DATA TO EXAMINE:
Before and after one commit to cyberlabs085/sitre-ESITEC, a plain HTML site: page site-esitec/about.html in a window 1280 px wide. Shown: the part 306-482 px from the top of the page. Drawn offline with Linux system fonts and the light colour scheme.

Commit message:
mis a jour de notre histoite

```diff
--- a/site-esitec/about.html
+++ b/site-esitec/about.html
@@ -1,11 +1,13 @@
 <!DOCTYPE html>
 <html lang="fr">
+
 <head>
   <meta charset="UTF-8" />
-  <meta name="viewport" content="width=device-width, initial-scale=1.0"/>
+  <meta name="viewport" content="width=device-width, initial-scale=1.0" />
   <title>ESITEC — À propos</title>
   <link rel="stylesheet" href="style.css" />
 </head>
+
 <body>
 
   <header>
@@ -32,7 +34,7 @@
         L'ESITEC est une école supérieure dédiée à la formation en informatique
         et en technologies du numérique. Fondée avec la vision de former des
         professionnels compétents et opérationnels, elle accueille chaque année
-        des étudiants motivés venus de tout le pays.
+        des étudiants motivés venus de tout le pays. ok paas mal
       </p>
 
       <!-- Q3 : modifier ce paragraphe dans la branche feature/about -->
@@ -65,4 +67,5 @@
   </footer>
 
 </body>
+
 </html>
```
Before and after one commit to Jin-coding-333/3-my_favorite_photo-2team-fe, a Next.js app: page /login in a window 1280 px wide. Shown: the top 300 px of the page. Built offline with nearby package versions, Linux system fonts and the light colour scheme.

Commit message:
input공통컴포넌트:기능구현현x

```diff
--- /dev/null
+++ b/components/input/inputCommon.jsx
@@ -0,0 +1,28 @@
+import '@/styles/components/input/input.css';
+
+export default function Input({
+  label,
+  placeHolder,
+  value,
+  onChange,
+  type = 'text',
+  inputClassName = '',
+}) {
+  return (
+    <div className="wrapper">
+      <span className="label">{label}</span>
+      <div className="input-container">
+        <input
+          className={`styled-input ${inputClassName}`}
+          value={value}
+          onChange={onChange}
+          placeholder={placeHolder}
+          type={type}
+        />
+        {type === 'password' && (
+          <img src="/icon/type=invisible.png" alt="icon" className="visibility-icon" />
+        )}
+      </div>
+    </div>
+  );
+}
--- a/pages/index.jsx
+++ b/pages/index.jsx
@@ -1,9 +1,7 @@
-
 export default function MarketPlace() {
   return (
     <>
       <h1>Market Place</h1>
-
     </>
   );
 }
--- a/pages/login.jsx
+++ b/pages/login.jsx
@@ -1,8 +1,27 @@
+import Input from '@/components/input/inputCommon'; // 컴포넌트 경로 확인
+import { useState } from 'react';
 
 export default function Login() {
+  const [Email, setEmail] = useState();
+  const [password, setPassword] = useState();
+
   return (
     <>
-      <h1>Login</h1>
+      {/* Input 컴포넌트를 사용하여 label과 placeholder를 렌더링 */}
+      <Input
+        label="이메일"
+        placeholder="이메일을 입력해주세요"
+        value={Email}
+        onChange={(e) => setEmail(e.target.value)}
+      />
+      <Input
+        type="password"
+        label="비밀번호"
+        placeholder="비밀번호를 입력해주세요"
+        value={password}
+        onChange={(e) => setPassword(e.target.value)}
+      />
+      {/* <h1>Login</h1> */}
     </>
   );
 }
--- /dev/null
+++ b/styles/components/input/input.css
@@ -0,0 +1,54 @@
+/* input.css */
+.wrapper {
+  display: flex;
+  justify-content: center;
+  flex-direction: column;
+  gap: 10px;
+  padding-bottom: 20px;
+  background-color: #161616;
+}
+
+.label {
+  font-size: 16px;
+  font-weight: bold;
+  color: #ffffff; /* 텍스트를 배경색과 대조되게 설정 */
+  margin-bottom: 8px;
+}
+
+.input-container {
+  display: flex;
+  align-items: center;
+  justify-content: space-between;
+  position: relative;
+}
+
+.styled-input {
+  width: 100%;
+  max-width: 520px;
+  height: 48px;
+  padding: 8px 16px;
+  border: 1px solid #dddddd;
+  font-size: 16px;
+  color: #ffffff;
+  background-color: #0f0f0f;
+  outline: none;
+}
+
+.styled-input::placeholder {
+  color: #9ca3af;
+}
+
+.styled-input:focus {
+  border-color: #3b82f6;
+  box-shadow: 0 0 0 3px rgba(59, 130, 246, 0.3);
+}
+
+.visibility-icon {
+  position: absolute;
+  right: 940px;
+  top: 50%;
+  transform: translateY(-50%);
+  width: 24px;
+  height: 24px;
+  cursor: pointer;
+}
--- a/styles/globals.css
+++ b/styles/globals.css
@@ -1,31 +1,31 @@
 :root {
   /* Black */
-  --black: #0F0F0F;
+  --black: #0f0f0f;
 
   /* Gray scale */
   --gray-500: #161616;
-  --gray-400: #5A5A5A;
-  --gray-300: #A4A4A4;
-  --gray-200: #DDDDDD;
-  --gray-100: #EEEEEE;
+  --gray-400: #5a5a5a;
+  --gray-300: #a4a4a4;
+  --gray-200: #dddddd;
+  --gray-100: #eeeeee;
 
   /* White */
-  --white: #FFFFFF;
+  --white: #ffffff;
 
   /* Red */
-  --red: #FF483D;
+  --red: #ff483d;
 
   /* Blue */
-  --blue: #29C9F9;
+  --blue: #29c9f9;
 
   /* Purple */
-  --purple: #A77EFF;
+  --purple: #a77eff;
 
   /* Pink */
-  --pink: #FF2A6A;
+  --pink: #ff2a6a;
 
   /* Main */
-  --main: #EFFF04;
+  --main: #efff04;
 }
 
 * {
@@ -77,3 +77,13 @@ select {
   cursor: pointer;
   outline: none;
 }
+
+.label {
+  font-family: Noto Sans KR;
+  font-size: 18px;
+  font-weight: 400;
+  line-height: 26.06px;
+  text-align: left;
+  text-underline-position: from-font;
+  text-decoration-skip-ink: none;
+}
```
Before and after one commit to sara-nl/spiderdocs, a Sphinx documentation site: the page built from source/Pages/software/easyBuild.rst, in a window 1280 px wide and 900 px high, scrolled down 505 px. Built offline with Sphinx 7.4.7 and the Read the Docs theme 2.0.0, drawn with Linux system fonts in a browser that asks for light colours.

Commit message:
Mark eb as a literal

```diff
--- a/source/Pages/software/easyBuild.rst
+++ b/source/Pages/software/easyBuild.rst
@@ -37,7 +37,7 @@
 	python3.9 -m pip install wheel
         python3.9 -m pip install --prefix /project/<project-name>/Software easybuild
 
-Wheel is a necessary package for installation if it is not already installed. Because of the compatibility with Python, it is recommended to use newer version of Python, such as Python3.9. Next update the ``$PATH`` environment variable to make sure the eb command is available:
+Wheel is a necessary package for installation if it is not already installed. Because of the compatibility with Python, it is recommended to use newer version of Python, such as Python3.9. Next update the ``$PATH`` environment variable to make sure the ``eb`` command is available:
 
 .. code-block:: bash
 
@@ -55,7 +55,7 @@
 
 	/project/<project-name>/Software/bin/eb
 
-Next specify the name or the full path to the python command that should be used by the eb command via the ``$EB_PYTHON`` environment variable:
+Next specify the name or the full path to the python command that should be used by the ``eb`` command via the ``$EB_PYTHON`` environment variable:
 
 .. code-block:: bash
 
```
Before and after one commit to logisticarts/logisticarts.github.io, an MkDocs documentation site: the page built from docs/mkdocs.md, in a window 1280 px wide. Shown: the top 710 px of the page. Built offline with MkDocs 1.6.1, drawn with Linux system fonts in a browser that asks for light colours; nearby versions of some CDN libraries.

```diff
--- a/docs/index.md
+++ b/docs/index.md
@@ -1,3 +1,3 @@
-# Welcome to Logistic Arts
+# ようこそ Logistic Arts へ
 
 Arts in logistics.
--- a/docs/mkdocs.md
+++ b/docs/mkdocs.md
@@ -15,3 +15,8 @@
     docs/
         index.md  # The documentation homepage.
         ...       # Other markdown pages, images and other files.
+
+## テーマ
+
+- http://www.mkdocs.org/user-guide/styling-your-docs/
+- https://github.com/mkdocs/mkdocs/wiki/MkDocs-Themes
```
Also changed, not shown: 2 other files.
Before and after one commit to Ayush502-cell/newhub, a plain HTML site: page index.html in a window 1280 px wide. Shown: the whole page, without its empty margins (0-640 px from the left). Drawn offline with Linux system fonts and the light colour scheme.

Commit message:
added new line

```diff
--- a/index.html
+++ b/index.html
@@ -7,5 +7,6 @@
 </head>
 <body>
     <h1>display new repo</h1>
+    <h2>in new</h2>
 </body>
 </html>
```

GOAL OF THE EXERCISE:
Each line of the data above containing the string "width" is to be copied.

COMPLETED EXERCISE:
-  <meta name="viewport" content="width=device-width, initial-scale=1.0"/>
+  <meta name="viewport" content="width=device-width, initial-scale=1.0" />
+  width: 100%;
+  max-width: 520px;
+  width: 24px;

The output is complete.